By Donna Westfall – June 16, 2023
It seems that I get a jury summons almost every year, but when I’ve specifically asked to be on the Grand Jury, I’ve been snubbed.
WHAT IS THE PURPOSE OF THE GRAND JURY?
There are three functions of the Grand Jury, Penal Code requires the Grand Jury to:
- Inquire into the condition and management of jails with the County.
- Investigate and report on the operations, accounts and records of county officers, departments, and functions.
- Inquire into the willful or corrupt misconduct in office of public officers.
WHAT’S THE DIFFERENCE BETWEEN A CIVIL AND CRIMINAL GRAND JURY?
Civil: Every year, in each of California’s 58 counties, a group of ordinary citizens takes an oath to serve as grand jurors. Its function is to investigate the operations of the various officers, departments and agencies of local government.
Criminal: A criminal jury uses trial evidence to make a determination of innocence or guilt.
Grand Jury proceedings are not open to the public. Plus they are secret. The only people present in the room during a grand jury proceeding are the jurors themselves, a prosecutor, and a court reporter, who is sworn to secrecy. There are no judges, clerks, or other court personnel present.
Another reason they meet in secrecy: The protection of whistleblowers is one of the primary reasons for the confidential nature of the grand jury’s work. Grand juries may charge public officials of “willful or corrupt misconduct in office.” The accusation is tried as if it were an indictment, and may not be dismissed for political or extra-legal motives.
However, I have personally found, and in my opinion, that the protection of whistleblowers in this County does not happen. Too many things are political, and depending upon the grand jurors, the presiding judge and the powers that be, “willful or corrupt misconduct in office” takes places routinely. Oftentimes, just a few grand jurors will lead the pack. The rest attend as performing their duty, but take little interest.
WHO WILL BE PICKED THIS YEAR?
There’s a discrepancy.

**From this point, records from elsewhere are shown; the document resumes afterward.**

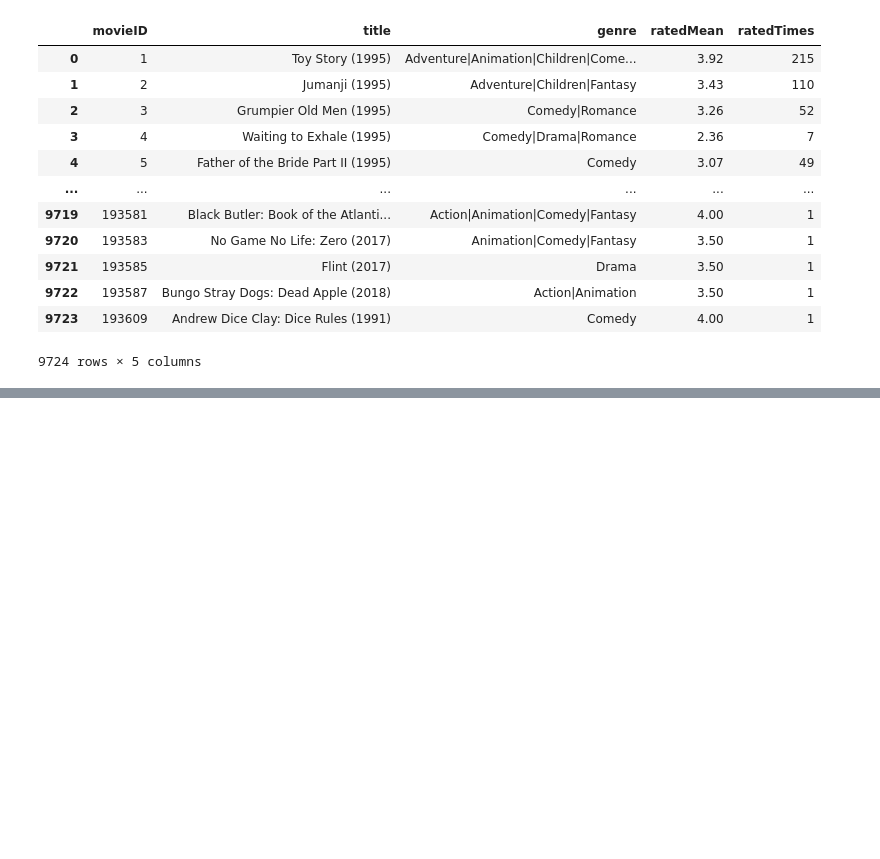
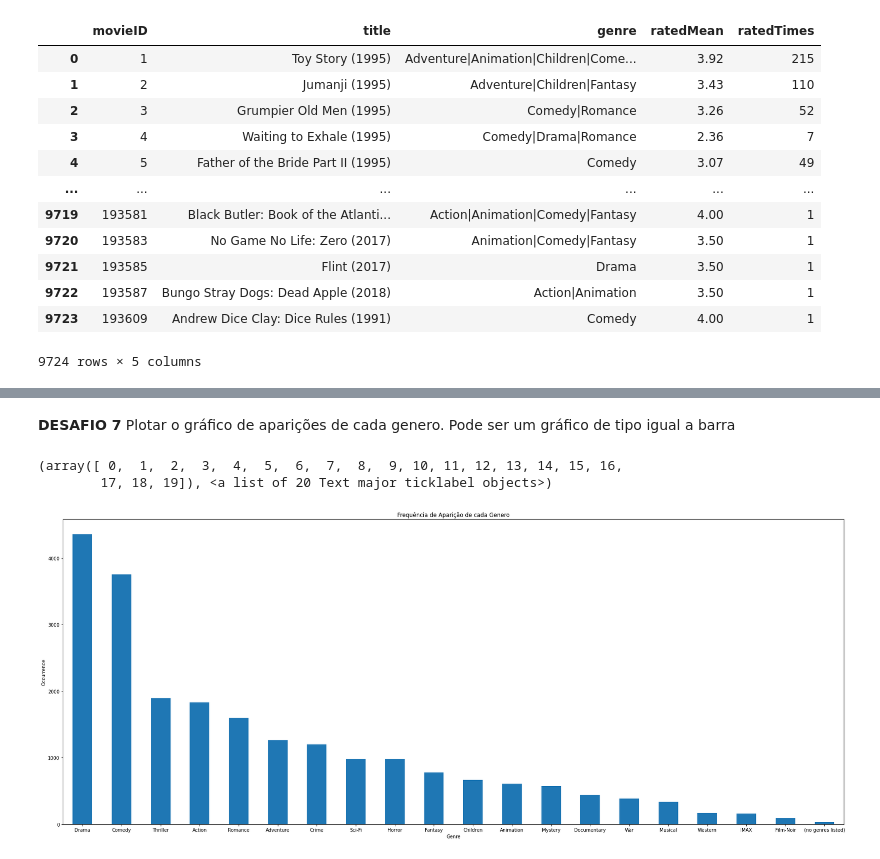
Before and after one commit to lucasg1005/Quarentena_Dados, a Jupyter notebook: QuarentenaDados_1.ipynb, the cells around one changed output, grey strips where cells are left out. Cells and saved outputs as stored; diff of their text form; code cells hidden in the pictures; blank space fills up the shorter version.

```diff
--- a/QuarentenaDados_1.ipynb
+++ b/QuarentenaDados_1.ipynb
@@ -217,0 +224,5 @@ n_filmes
+# %%
+#importando numpy para usar split e concatenate
+n_generos = filmes.genre.str.split(pat='|')
+generos = pd.Series(np.concatenate(n_generos))
+generos
@@ -217,0 +245,5 @@ n_filmes
+# %%
+#utilizando a propriedade .value_counts()
+
+generos = pd.Series(np.concatenate(n_generos)).value_counts()
+generos
@@ -217,0 +268,16 @@ n_filmes
+# %% [markdown]
+**DESAFIO 7**
+Plotar o gráfico de aparições de cada genero. Pode ser um gráfico de tipo igual a barra
+# %%
+#plotando o objeto 'genero'
+
+fontsize = 20
+plt.figure(figsize=(30,12))
+generos.plot(kind='bar', title="Frequência de Aparição de cada Genero")
+plt.xlabel('Genre')
+plt.ylabel('Occurrence')
+plt.xticks(rotation=0)
+# %% [output]
+(array([ 0,  1,  2,  3,  4,  5,  6,  7,  8,  9, 10, 11, 12, 13, 14, 15, 16,
+        17, 18, 19]), <a list of 20 Text major ticklabel objects>)
+[figure, added]
```
Also changed, not shown: parts of 6 cells of this notebook.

It was ordered that the panel to be picked from consist of not less than 50 (42) names.
I called the courthouse and asked to be on the Grand Jury and was told by Judy Reynolds, Judicial Assistant for Judge McElfresh, that names had already been selected, but I could go on the list as an alternate. I said by all means, put me on as an alternate. She told me I didn’t have to fill out any paperwork.